Wow strong speach from Mr Schiff, you gotta like him, spot on so far all the way through. Thanks Doug

heres a link to the dollar index

it may be that the dollar collapse isnt here yet (of course im not contradicting peter schiff, i know next to zip) there has been a bounce in the last few days. It seems to me like if the sccok market is going down, then the dollar goes up and visa versa, hence the recent drop in the dollar as the markets have been rallying, i think there is a strong chance that the markets are going down a lot more, if it does then the dollar will go up as everyone sells more stock.
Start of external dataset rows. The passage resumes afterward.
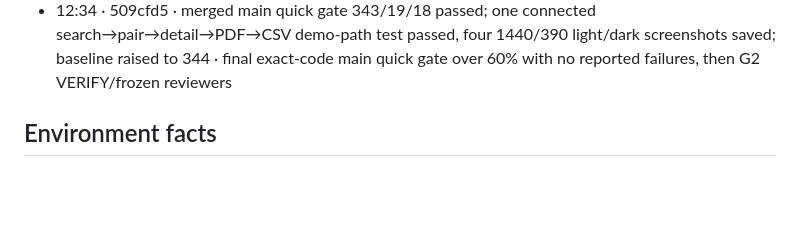
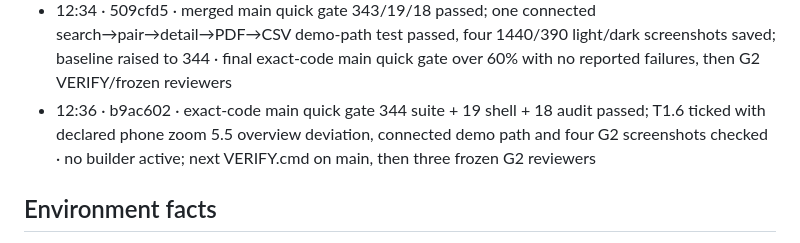
Before and after one commit to Lusangim/Shell_Hacks, a Markdown page: reviews/2026-09-26-gridlock-build/TRACKER.md, the part around the change. Drawn GitHub-style; blank space fills up the shorter version.

```diff
--- a/reviews/2026-09-26-gridlock-build/TRACKER.md
+++ b/reviews/2026-09-26-gridlock-build/TRACKER.md
@@ -80,6 +80,7 @@ when G4 passes and rewrites `DELIVERY.md` at every gate. Deadline Sun 11:00 EDT;
 - 12:14 · 0cd9dfb · WEB T1.6 phone print CSS gate 334/19/18 passed; P2 delayed-switch RED reproduced and first repair 16 modern-map checks ×3 green · final synced WEB lane gate running on committed `de0ce42`; owner is adding the judge's remaining stale-failure readiness case after this run, then another exact-code gate; T1.6 remains unmerged
 - 12:24 · 66d5a2e · WEB final 343/19/18 lane gate passed; lead reran two P2 cases; fresh independent confirmation closed T16-WEB-SEC-01 with seven focused and local cancellation probes, zero remaining P0–P3 · T1.6 WEB merged with API and WEB-2 search flight; final main quick gate running, G2 VERIFY and reviewers next
 - 12:34 · 509cfd5 · merged main quick gate 343/19/18 passed; one connected search→pair→detail→PDF→CSV demo-path test passed, four 1440/390 light/dark screenshots saved; baseline raised to 344 · final exact-code main quick gate over 60% with no reported failures, then G2 VERIFY/frozen reviewers
+- 12:36 · b9ac602 · exact-code main quick gate 344 suite + 19 shell + 18 audit passed; T1.6 ticked with declared phone zoom 5.5 overview deviation, connected demo path and four G2 screenshots checked · no builder active; next VERIFY.cmd on main, then three frozen G2 reviewers
 
 ## Environment facts
 - Working copy `C:\Users\lucia\dev\gridlock`; git data `C:\Users\lucia\dev\gridlock-git` (the `.git` in the
```
Also changed, not shown: tasks/todo.md (+2 -2 lines).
Same with oil... and gold. Dollar up, price of oil and gold down (although that rule for gold is being distorted by mass interest in my view) had been spot on through this, they are amazing if a little wierd, they call this All The Same Market, meaning that its one up, all up, all markets are going up or down together. look at the yearly charts for many different assets, markets or resourses and they all display the same graphs, wierd. Again gold is a bit different because i think of the mass interest. Of course that will all change at collapse time, there will be only one market, gold. And if things get really bad, there wont even be that. Just a bunch of cavemen with their shiny metal and guns. But thats not going to happen. Is it?

i think between Chris, Schiff and elliotwave, we know what is coming, there cant really be too much doubt can there? the dollar strength or weakness will tell us exactly when it arrives

Get out of the dollar (or pounds - im in pounds sadly) is surely sound advice, protect your claim on human labour before it evaporates for ever.

thats my 1.35 uk pence anyway

good luck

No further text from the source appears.